=== Section Start ===
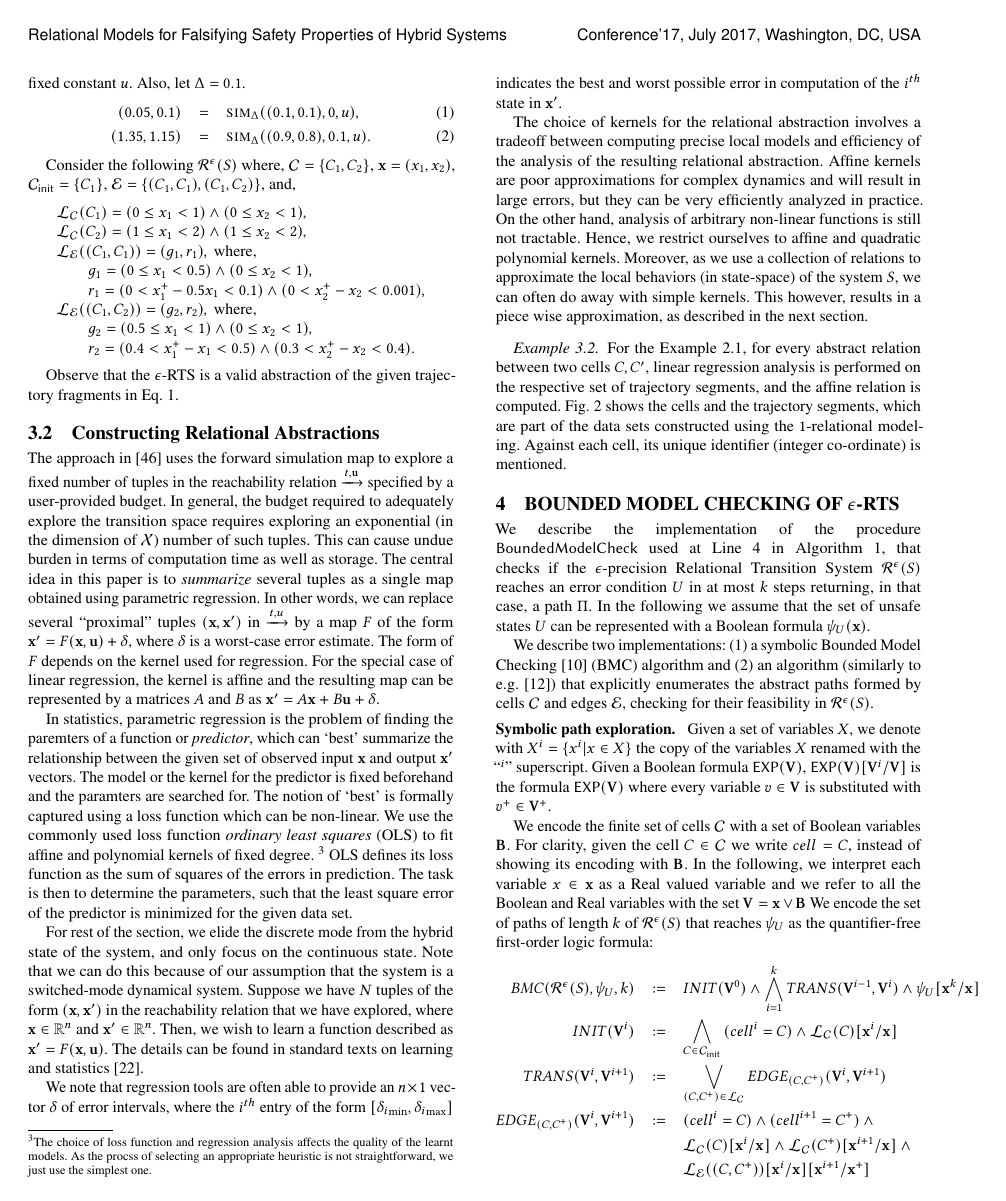
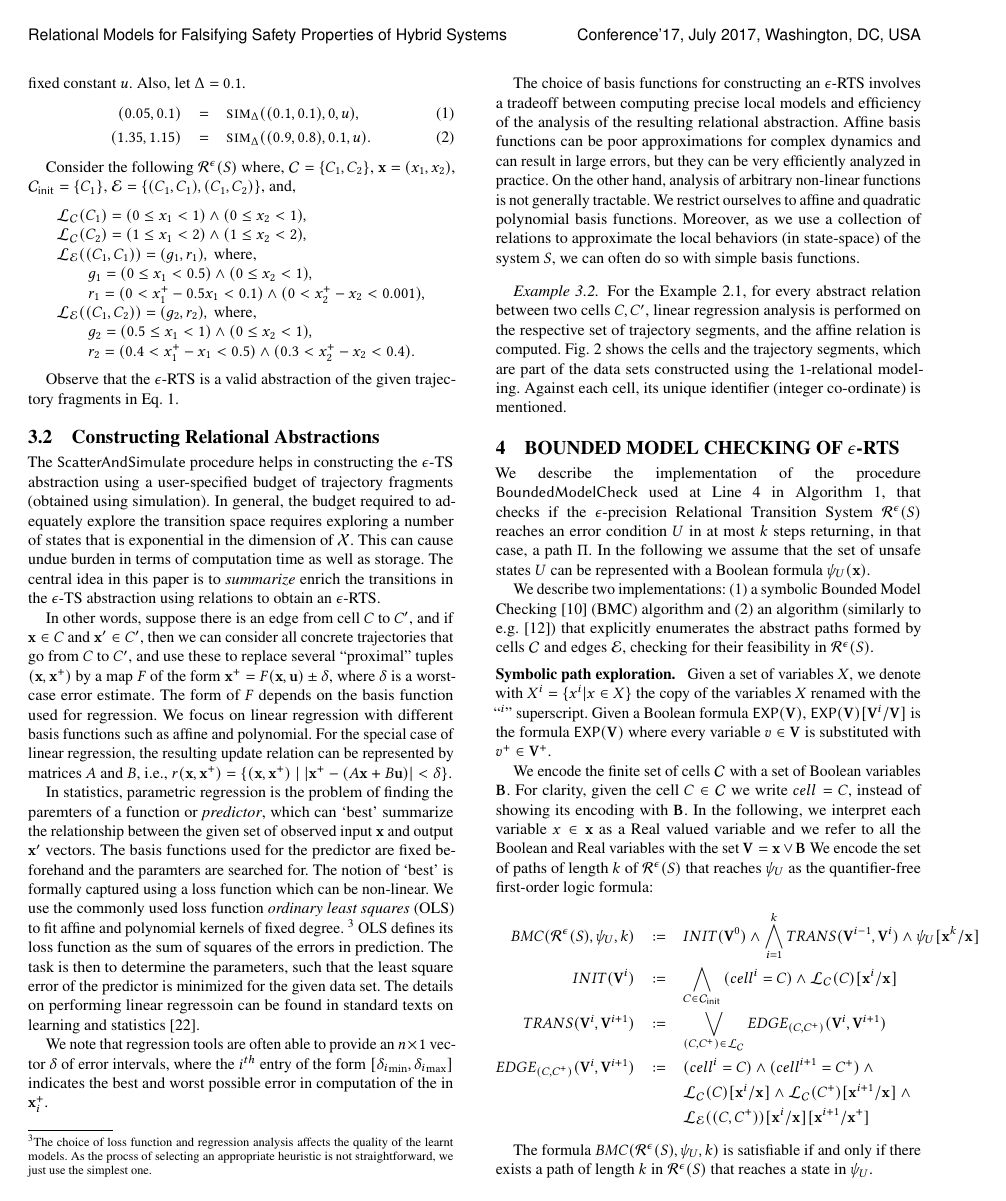
Before and after one commit to zutshi/scmr-paper, a LaTeX paper (main.tex, which reads learning.tex): page 5 of 11. Compiled offline with pdfLaTeX.

Commit message:
pass over learning

```diff
--- a/learning.tex
+++ b/learning.tex
@@ -1,44 +1,48 @@
-The approach in \cite{zutshi2014multiple} uses the forward simulation
-map to explore a fixed number of tuples in the reachability relation
-$\reach{t,\vu}$ specified by a user-provided budget.  In general, the
-budget required to adequately explore the transition space requires
-exploring an exponential (in the dimension of $\HybridStates$) number
-of such tuples. This can cause undue burden in terms of computation
+The $\mathsf{ScatterAndSimulate}$ procedure helps in constructing the
+$\epsilon$-TS abstraction using a user-specified budget of trajectory
+fragments (obtained using simulation).  In general, the budget
+required to adequately explore the transition space requires exploring
+a number of states that is exponential in the dimension of
+$\HybridStates$.  This can cause undue burden in terms of computation
 time as well as storage.  The central idea in this paper is to {\em
-summarize} several tuples as a single map obtained using parametric
-regression.  In other words, we can replace several ``proximal''
-tuples $(\vx,\vx')$ in $\reach{t,u}$ by a map $F$ of the form $\vx' =
-F(\vx, \vu) + \delta$, where $\delta$ is a worst-case error estimate. The
-form of $F$ depends on the kernel used for regression. For the special
-case of linear regression, the kernel is affine and the resulting map
-can be represented by a matrices $A$ and $B$ as $\vx' = A\vx + B\vu +
-\delta$.
+summarize} enrich the transitions in the $\epsilon$-TS abstraction
+using relations to obtain an $\epsilon$-RTS.
+
+In other words, suppose there is an edge from cell $C$ to $C'$, and if
+$\vx \in C$ and $\vx' \in C'$, then we can consider all concrete
+trajectories that go from $C$ to $C'$, and use these to replace
+several ``proximal'' tuples $(\vx,\vxp)$ by a map $F$ of the form
+$\vxp = F(\vx, \vu) \pm \delta$, where $\delta$ is a worst-case error
+estimate. The form of $F$ depends on the basis function used for
+regression. We focus on linear regression with different basis
+functions such as affine and polynomial. For the special case of
+linear regression, the resulting update relation can be represented by
+matrices $A$ and $B$, \ie, $r(\vx,\vxp) = \setof{(\vx,\vxp) \mid |\vxp
+- (A\vx + B\vu)| < \delta}$.
 
 In statistics, parametric regression is the problem of finding the
 paremters of a function or \textit{predictor}, which can `best'
 summarize the relationship between the given set of observed input
-$\x$ and output $\x'$ vectors. The model or the kernel for the
-predictor is fixed beforehand and the paramters are searched for.  The
-notion of `best' is formally captured using a loss function which can
-be non-linear. We use the commonly used loss function \textit{ordinary
-least squares} (OLS) to fit affine and polynomial kernels of fixed
-degree.  ~\footnote{The choice of loss function and regression
-analysis affects the quality of the learnt models. As the procss of
-selecting an appropriate heuristic is not straightforward, we just use
-the simplest one.} OLS defines its loss function as the sum of squares
-of the errors in prediction. The task is then to determine the
-parameters, such that the least square error of the predictor is
-minimized for the given data set.
+$\x$ and output $\x'$ vectors. The basis functions used for the
+predictor are fixed beforehand and the paramters are searched for.
+The notion of `best' is formally captured using a loss function which
+can be non-linear. We use the commonly used loss function
+\textit{ordinary least squares} (OLS) to fit affine and polynomial
+kernels of fixed degree.  ~\footnote{The choice of loss function and
+regression analysis affects the quality of the learnt models. As the
+procss of selecting an appropriate heuristic is not straightforward,
+we just use the simplest one.} OLS defines its loss function as the
+sum of squares of the errors in prediction. The task is then to
+determine the parameters, such that the least square error of the
+predictor is minimized for the given data set.  The details on
+performing linear regressoin can be found in standard texts on
+learning and statistics~\cite{friedman2001elements}.
 
-For rest of the section, we elide the discrete mode from the hybrid
-state of the system, and only focus on the continuous state. Note that
-we can do this because of our assumption that the system is a
-switched-mode dynamical system.  Suppose we have $N$ tuples of the
-form $(\x,\x')$ in the reachability relation that we have explored,
-where $\x\in\reals^n$ and $\x'\in\reals^n$. Then, we wish to learn a
-function described as $\x' = F(\vx, \vu)$.  The details can be found
-in standard texts on learning and
-statistics~\cite{friedman2001elements}.
+% Suppose we have $N$ tuples of the
+% form $(\vx,\vxp)$ in the reachability relation that we have explored,
+% where $\x\in\reals^n$ and $\x'\in\reals^n$. Then, we wish to learn a
+% function described as $\x' = F(\vx, \vu)$.
+
 
 % In this fashion, we can we can use OLS to approximate its trajectories
 % of system $\System$ at fixed time step $\Delta$ by a discrete map $\x'
@@ -48,27 +52,26 @@ We note that regression tools are often able to provide an
 $n\times 1$ vector $\vec{\delta}$ of error intervals, where the
 $i^{th}$ entry of the form $[{\delta_i}_{\min},{\delta_i}_{\max}]$
 indicates the best and worst possible error in computation of the
-$i^{th}$ state in $\x'$.
+in $\vxp_i$.
 
-The choice of kernels for the relational abstraction involves a
-tradeoff between computing precise local models and efficiency of the
-analysis of the resulting relational abstraction. Affine kernels are
-poor approximations for complex dynamics and will result in large
-errors, but they can be very efficiently analyzed in practice.  On the
-other hand, analysis of arbitrary non-linear functions is still not
-tractable. Hence, we restrict ourselves to affine and quadratic
-polynomial kernels.  Moreover, as we use a collection of relations to
-approximate the local behaviors (in state-space) of the system
-$\System$, we can often do away with simple kernels. This however,
-results in a piece wise approximation, as described in the next
-section.
+The choice of basis functions for constructing an $\epsilon$-RTS
+involves a tradeoff between computing precise local models and
+efficiency of the analysis of the resulting relational abstraction.
+Affine basis functions can be poor approximations for complex dynamics
+and can result in large errors, but they can be very efficiently
+analyzed in practice.  On the other hand, analysis of arbitrary
+non-linear functions is not generally tractable. We restrict ourselves
+to affine and quadratic polynomial basis functions.  Moreover, as we
+use a collection of relations to approximate the local behaviors (in
+state-space) of the system $\System$, we can often do so with simple
+basis functions.
 
 \begin{example}
     For the~\exref{vdp}, for every abstract relation between two cells
     $C, C'$, linear regression analysis is performed on the respective
     set of trajectory segments, and the affine relation is computed.
-    \figref{vdp-abs-paths} shows the cells and the trajectory segments, which
-    are part of the data sets constructed using the $1$-relational
-    modeling. Against each cell, its unique identifier (integer
-    co-ordinate) is mentioned.
+    \figref{vdp-abs-paths} shows the cells and the trajectory
+    segments, which are part of the data sets constructed using the
+    $1$-relational modeling. Against each cell, its unique identifier
+    (integer co-ordinate) is mentioned.
 \end{example}
```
=== Section End ===
> **Problem details**:
Copy each line from the entries above that has the word "tuples" in it.

> **Task result**:
-map to explore a fixed number of tuples in the reachability relation
-of such tuples. This can cause undue burden in terms of computation
-summarize} several tuples as a single map obtained using parametric
-tuples $(\vx,\vx')$ in $\reach{t,u}$ by a map $F$ of the form $\vx' =
+several ``proximal'' tuples $(\vx,\vxp)$ by a map $F$ of the form
-switched-mode dynamical system.  Suppose we have $N$ tuples of the
+% Suppose we have $N$ tuples of the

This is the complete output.